# Exercise details
From the entries provided below, copy each line that contains the word "upload".

(Change detection data)

▬▬▬▬▬▬

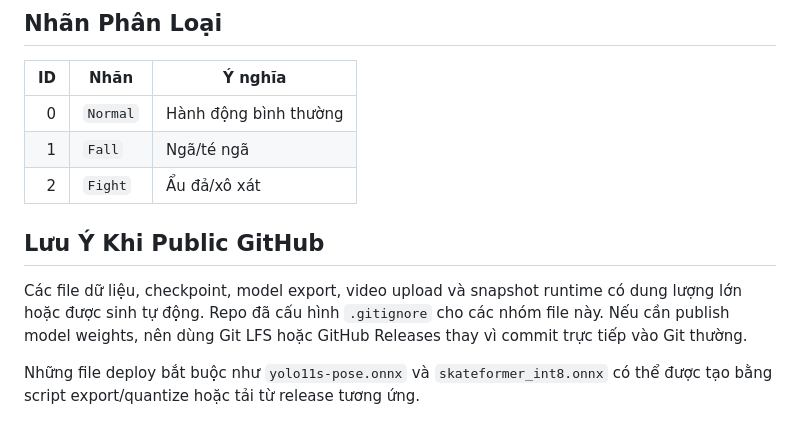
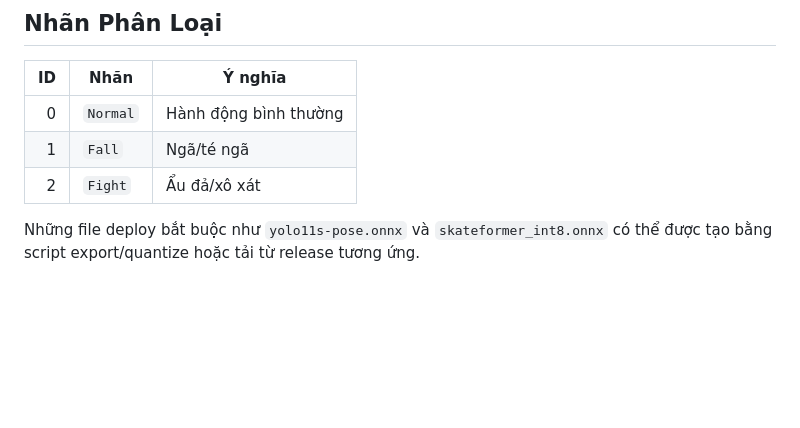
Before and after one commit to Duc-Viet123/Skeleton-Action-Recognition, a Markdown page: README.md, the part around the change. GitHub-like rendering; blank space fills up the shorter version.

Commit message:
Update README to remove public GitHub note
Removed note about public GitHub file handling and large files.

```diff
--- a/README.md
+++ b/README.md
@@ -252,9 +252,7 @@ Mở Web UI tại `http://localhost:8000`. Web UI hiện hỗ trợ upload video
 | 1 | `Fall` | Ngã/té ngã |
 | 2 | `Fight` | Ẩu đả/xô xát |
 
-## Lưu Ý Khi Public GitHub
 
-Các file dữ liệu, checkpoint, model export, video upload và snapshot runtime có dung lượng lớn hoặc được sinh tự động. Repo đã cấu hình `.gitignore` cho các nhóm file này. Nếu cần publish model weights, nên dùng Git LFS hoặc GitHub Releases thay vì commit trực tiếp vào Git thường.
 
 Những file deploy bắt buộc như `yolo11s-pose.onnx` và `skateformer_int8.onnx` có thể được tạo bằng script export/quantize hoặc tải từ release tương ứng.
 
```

▬▬▬▬▬▬

# Your solution
@@ -252,9 +252,7 @@ Mở Web UI tại `http://localhost:8000`. Web UI hiện hỗ trợ upload video
-Các file dữ liệu, checkpoint, model export, video upload và snapshot runtime có dung lượng lớn hoặc được sinh tự động. Repo đã cấu hình `.gitignore` cho các nhóm file này. Nếu cần publish model weights, nên dùng Git LFS hoặc GitHub Releases thay vì commit trực tiếp vào Git thường.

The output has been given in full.